We have many platitudes to disguise the fact that this country was seized from the original owners at gun point. Instead of invasion we speak of settlement, taming the bush, development, expansion and even bringing civilisation to the natives. But there were too many massacres, too many frontier wars, frequent distribution of smallpox infected blankets, regular poisoning of waterholes and other atrocities. Aboriginal women were taken as were Aboriginal children whenever it suited the white pastoralists and farmers. There have never been treaties signed, never has just reparation been provided. Non-Indigenous interests have continued to prevail. This country was founded on dispossession and invasion – the right to control this land is maintained not on just terms as treaty partners but upon the right of conquest. Are these the foundations of Australian values which the Prime Minister wants us to celebrate as citizens?
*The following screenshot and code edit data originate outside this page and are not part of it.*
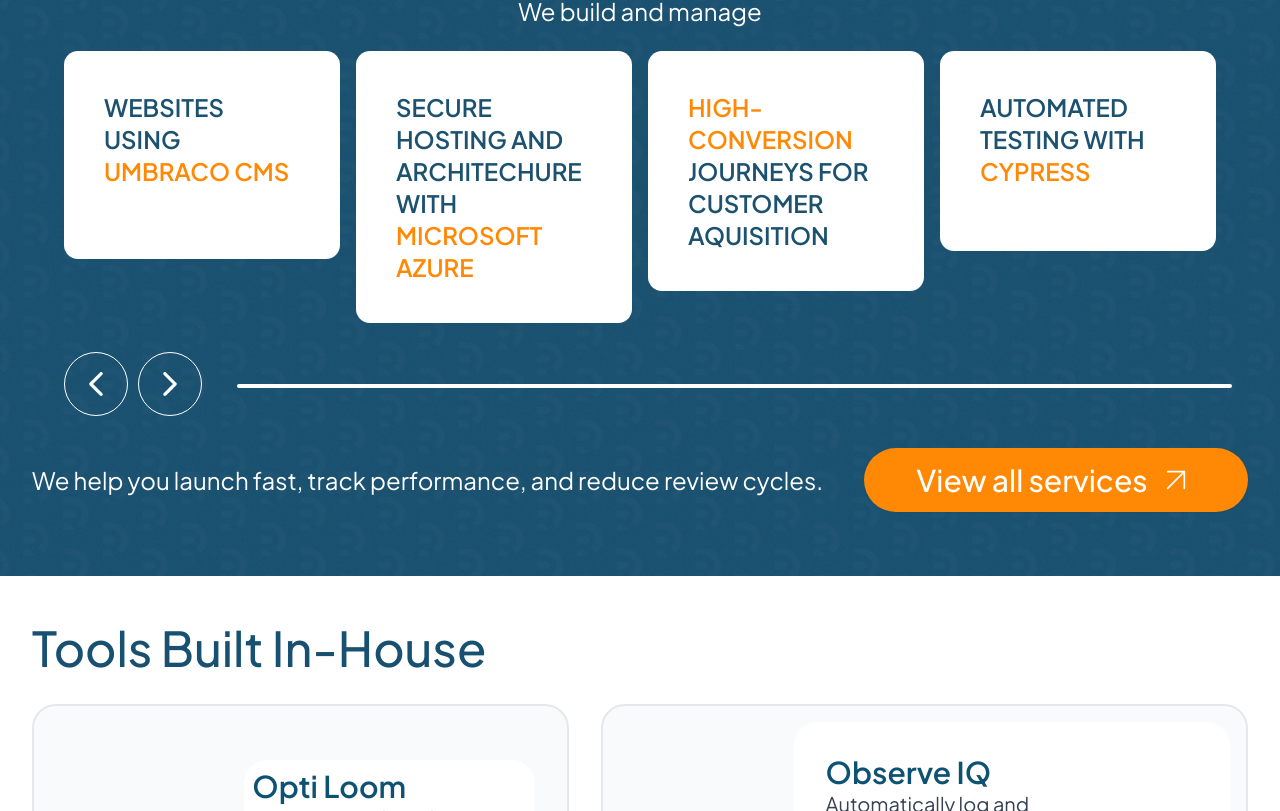
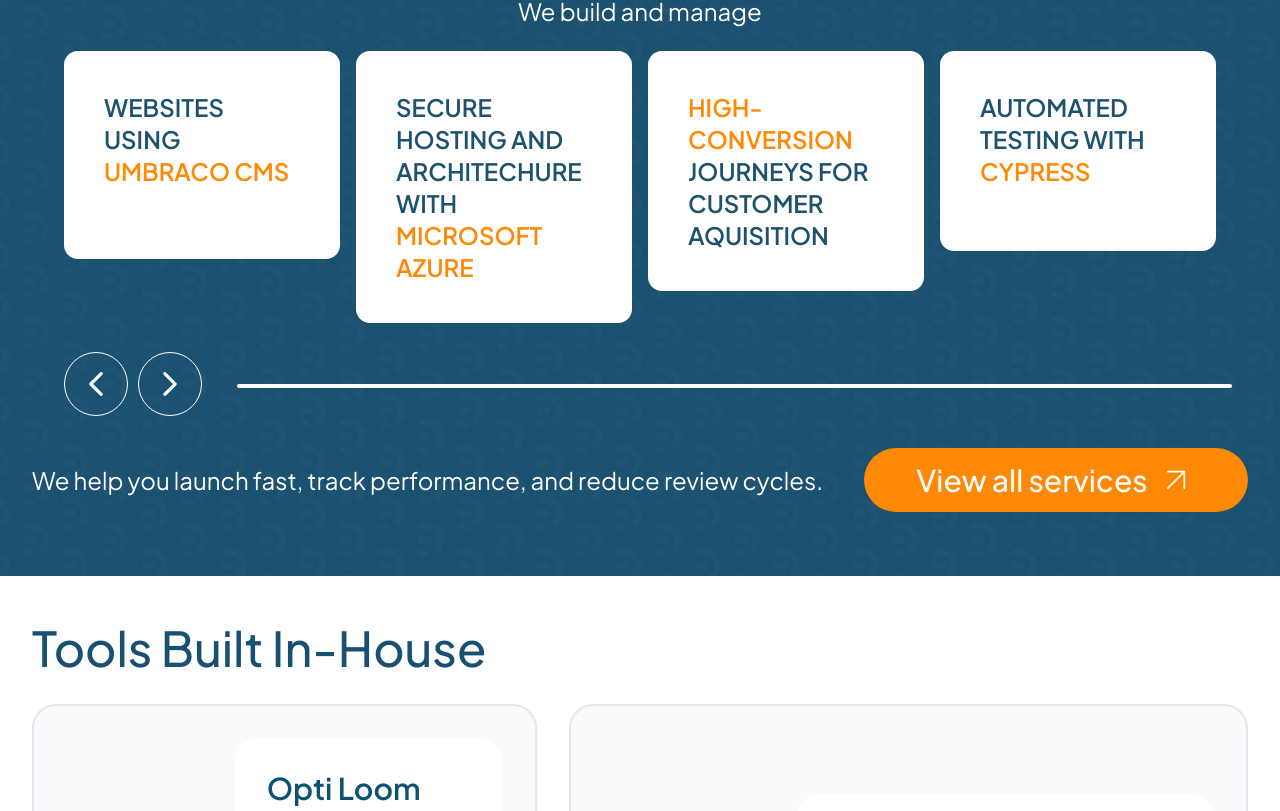
Before and after one commit to rcnsh/recognise-demo, a Next.js app: page / in a window 1280 px wide. Shown: the part 1989-2800 px from the top of the page. Built offline with nearby package versions, Linux system fonts and the light colour scheme.

Commit message:
refactor Accordion component to use Plus and Minus icons, replace static tool cards with ToolCard component for better reusability, and adjust logo size and FAQ heading styles

```diff
--- /dev/null
+++ b/src/components/tool-card.tsx
@@ -0,0 +1,57 @@
+import Image from "next/image";
+import { ArrowUpRight } from "lucide-react";
+
+interface ToolCardProps {
+  imageSrc: string;
+  imageAlt: string;
+  title: string;
+  mobileTitle?: string; // Optional mobile title that differs from desktop
+  description: string[];
+}
+
+export default function ToolCard({
+  imageSrc,
+  imageAlt,
+  title,
+  mobileTitle,
+  description,
+}: ToolCardProps) {
+  return (
+    <div className="flex max-w-4xl flex-col items-center gap-8 rounded-3xl border-2 border-gray-200 bg-gray-50 p-4 sm:p-8 md:flex-row md:items-center">
+      <div className="flex h-full items-center">
+        <Image src={imageSrc} alt={imageAlt} width={250} height={250} />
+      </div>
+
+      <div className="flex w-full flex-col rounded-3xl bg-white p-8">
+        {mobileTitle ? (
+          <>
+            <h2 className="hidden text-3xl font-semibold text-[#0d5173] md:block">
+              {title}
+            </h2>
+            <h2 className="block text-3xl font-semibold text-[#0d5173] md:hidden">
+              {mobileTitle}
+            </h2>
+          </>
+        ) : (
+          <h2 className="text-3xl font-semibold text-[#0d5173]">{title}</h2>
+        )}
+
+        <div className="mt-4 flex items-start justify-between gap-4">
+          <div className="flex-grow text-sm font-light text-gray-700 md:text-xl">
+            {description.map((line, index) => (
+              <p key={index}>{line}</p>
+            ))}
+          </div>
+          <div className="flex-shrink-0">
+            <button
+              className="flex h-16 w-16 items-center justify-center rounded-full bg-gray-200 transition-colors hover:bg-gray-300 md:h-20 md:w-20"
+              aria-label="Learn more"
+            >
+              <ArrowUpRight className="size-9 text-gray-700" />
+            </button>
+          </div>
+        </div>
+      </div>
+    </div>
+  );
+}
--- a/src/components/ui/accordion.tsx
+++ b/src/components/ui/accordion.tsx
@@ -1,6 +1,6 @@
 import * as React from "react";
 import * as AccordionPrimitive from "@radix-ui/react-accordion";
-import { ChevronDownIcon } from "lucide-react";
+import { Plus, Minus } from "lucide-react";
 
 import { cn } from "@/lib/utils";
 
@@ -33,13 +33,14 @@
       <AccordionPrimitive.Trigger
         data-slot="accordion-trigger"
         className={cn(
-          "focus-visible:border-ring focus-visible:ring-ring/50 flex flex-1 items-start justify-between gap-4 rounded-md py-4 text-left text-sm font-medium transition-all outline-none hover:underline focus-visible:ring-[3px] disabled:pointer-events-none disabled:opacity-50 [&[data-state=open]>svg]:rotate-180",
+          "group focus-visible:border-ring focus-visible:ring-ring/50 flex flex-1 items-start justify-between gap-4 rounded-md py-4 text-left text-sm font-medium transition-all outline-none hover:underline focus-visible:ring-[3px] disabled:pointer-events-none disabled:opacity-50",
           className,
         )}
         {...props}
       >
         {children}
-        <ChevronDownIcon className="text-muted-foreground pointer-events-none size-4 shrink-0 translate-y-0.5 transition-transform duration-200" />
+        <Plus className="pointer-events-none size-6 shrink-0 translate-y-0.5 text-black transition-transform duration-200 group-data-[state=open]:hidden" />
+        <Minus className="pointer-events-none hidden size-6 shrink-0 translate-y-0.5 text-black transition-transform duration-200 group-data-[state=open]:block" />
       </AccordionPrimitive.Trigger>
     </AccordionPrimitive.Header>
   );
--- a/src/pages/index.tsx
+++ b/src/pages/index.tsx
@@ -35,6 +35,7 @@
   AccordionTrigger,
 } from "@/components/ui/accordion";
 import EmblaCarousel from "@/components/Carousel";
+import ToolCard from "@/components/tool-card";
 
 export default function Home() {
   return (
@@ -55,8 +56,8 @@
                   src="/logo.png"
                   alt="Logo"
                   width={100}
-                  height={100}
-                  className="h-full w-auto object-contain"
+                  height={60}
+                  className="h-15 w-auto object-contain"
                   priority
                 />
               </div>
@@ -368,73 +369,23 @@
             Tools Built In-House
           </h2>
           <div className="mt-8 flex flex-col gap-8 xl:flex-row xl:justify-evenly">
-            <div className="flex max-w-4xl flex-col items-center gap-8 rounded-3xl border-2 border-gray-200 bg-gray-50 p-4 sm:p-8 md:flex-row md:items-center">
-              <div className="flex h-full items-center">
-                <Image
-                  src="/optiloom.png"
-                  alt="Optiloom logo"
-                  width={250}
-                  height={250}
-                />
-              </div>
-
-              <div className="md:text-lef flex items-center space-y-4 rounded-3xl bg-white p-2">
-                <div>
-                  <h2 className="text-3xl font-semibold text-[#0d5173]">
-                    Opti Loom
-                  </h2>
-                  <div className="text-sm font-light text-gray-700 md:text-xl">
-                    <p>Run AB tests directly on your live site.</p>
-                    <p>Track results.</p>
-                    <p>Make confident changes backed by data.</p>
-                  </div>
-                </div>
-                <div className="flex-shrink-0">
-                  <button
-                    className="flex h-16 w-16 items-center justify-center rounded-full bg-gray-200 transition-colors hover:bg-gray-300 md:h-20 md:w-20"
-                    aria-label="Learn more"
-                  >
-                    <ArrowUpRight className="size-9 text-gray-700" />
-                  </button>
-                </div>
-              </div>
-            </div>
-            <div className="flex max-w-4xl flex-col items-center gap-8 rounded-3xl border-2 border-gray-200 bg-gray-50 p-4 md:flex-row md:items-center">
-              <div className="flex h-full items-center">
-                <Image
-                  src="/change-detection.png"
-                  alt="Change Detection"
-                  width={250}
-                  height={250}
-                />
-              </div>
-
-              <div className="flex flex-grow items-center space-y-4 rounded-3xl bg-white p-8 md:text-left">
-                <div className="flex-grow">
-                  <h2 className="hidden text-3xl font-semibold text-[#0d5173] md:block">
-                    Observe IQ
-                  </h2>
-                  <h2 className="block text-3xl font-semibold text-[#0d5173] md:hidden">
-                    Change Detection
-                  </h2>
-                  <div className="text-sm font-light text-gray-700 md:text-xl">
-                    <p>Automatically log and compare page changes.</p>
-                    <p> See full before-and-after screenshots.</p>
-                    <p>
-                      Cut the back-and-forth between marketing and compliance.
-                    </p>
-                  </div>
-                </div>
-                <div className="flex-shrink-0">
-                  <button
-                    className="flex h-16 w-16 items-center justify-center rounded-full bg-gray-200 transition-colors hover:bg-gray-300 md:h-20 md:w-20"
-                    aria-label="Learn more"
-                  >
-                    <ArrowUpRight className="size-9 text-gray-700" />
-                  </button>
-                </div>
-              </div>
-            </div>
+            <ToolCard
+              imageSrc="/optiloom.png"
+              imageAlt="Optiloom logo"
+              title="Opti Loom"
+              description={[
+                "Run AB tests directly on your live site. Track results. Make confident changes backed by data.",
+              ]}
+            />
+            <ToolCard
+              imageSrc="/change-detection.png"
+              imageAlt="Change Detection"
+              title="Observe IQ"
+              mobileTitle="Change Detection"
+              description={[
+                "Automatically log and compare page changes. See full before-and-after screenshots. Cut the back-and-forth between marketing and compliance.",
+              ]}
+            />
           </div>
         </div>
         <div className="mx-auto w-full px-8 py-4 md:py-6 lg:py-8">
@@ -547,7 +498,7 @@
           <h3 className="pb-8 text-center text-lg font-light text-white md:text-xl lg:text-2xl">
             Need a partner that works across tech and compliance?
           </h3>
-          <Button className="mx-auto flex h-16 w-48 cursor-pointer rounded-full bg-orange-400 text-sm text-white hover:bg-orange-600 md:h-12 md:w-64 md:text-base lg:h-16 lg:w-96 lg:text-3xl">
+          <Button className="mx-auto mb-20 flex h-16 w-48 cursor-pointer rounded-full bg-orange-400 text-sm text-white hover:bg-orange-600 md:h-12 md:w-64 md:text-base lg:h-16 lg:w-96 lg:text-3xl">
             Let&apos;s Talk
             <ArrowUpRight className="size-10" strokeWidth={1} />
           </Button>
@@ -561,7 +512,7 @@
                   <span className="pb-3">What our clients say</span>
                   <span className="pb-3">about our services</span>
                 </div>
-                <div className="flex gap-4 pt-16 sm:pt-32">
+                <div className="hidden gap-4 pt-16 sm:pt-32 md:flex">
                   <div className="flex h-16 w-16 items-center justify-center rounded-full border-2 border-gray-500 text-gray-500 hover:cursor-pointer hover:border-gray-400 hover:text-gray-400">
                     <ArrowLeft className="h-6 w-6" />
                   </div>
@@ -614,7 +565,7 @@
         </div>
 
         <div className="mx-auto w-full px-8 py-4 md:py-6 lg:py-8">
-          <h2 className="text-2xl font-medium text-[#175070] md:text-3xl lg:text-5xl">
+          <h2 className="text-5xl font-medium text-orange-400 md:text-5xl md:text-[#175070]">
             FAQ
           </h2>
           <div className="mt-8">
```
Since the Second World War Australian troops have sided with colonial masters in Malaysia, Vietnam and Indonesia. We invaded Korea with the Americans, have gone all the way with LBJ and every other US president who asked us to join in wars in Vietnam, Afghanistan and the Middle East. Even today we supply, from Pine Gap, North West Cape and Geraldton spy bases, vital information to the US to allow them to more accurately target drone strikes in Yemen, Syria, Iraq, Pakistan and wherever. What values are implicit in this history? Could it be a combination of loyalty to declining powers, siding with the schoolyard bully and indifference to the plight of the vulnerable.

In recent years, we sided with Indonesia in their invasion of East Timor in return for an inordinate share of Timor Sea Oil. We continue to support the Indonesian occupation of West Papua to get some counter terrorist cooperation from the Indonesian military. Since 1961, the Indonesian military have killed somewhere between 200,000 and 300,000 West Papuans. People have been shot for raising the West Papuan independence flag, the Morning Star, or holding protest meetings. How would we describe this Australian value? Connivance, desertion of the powerless or short-sightedness, seem likely candidates?

Ever since the Keating government, in 1992, introduced policies of mandatory detention for asylum seekers arriving by boat it has been a downhill slide for Australian humanity. In 1999, Howard introduced 3-year Temporary Protection Visas (TPVs) for asylum seekers. We now have mandatory detention, TPVs, boat turn backs, incarceration on Manus and Nauru and a refusal to unite families or bring those found to be refugees to Australia. What values are implicit in such policies? Perhaps indifference to suffering, tolerance of cruelty, xenophobia or sadism?

Since 1975, neoliberal economic policies have come to dominate in industry, in universities, in the street, in schools and have even emerged in kindergartens and child care centres. The Commonwealth Employment Service has been privatised and the unemployed are now subjected to surveillance by for-profit firms. Centrelink now employs three private debt collecting firms, encouraged by secret commissions, to stand over clients whom the government believes may have been overpaid. The generosity and scope of social welfare systems have been cropped. Minister Allan Tudge believes that he now has the right to release confidential information about clients who criticise Centrelink. What values are in play here? I would think greed is good, bugger the poor, and mean mindedness.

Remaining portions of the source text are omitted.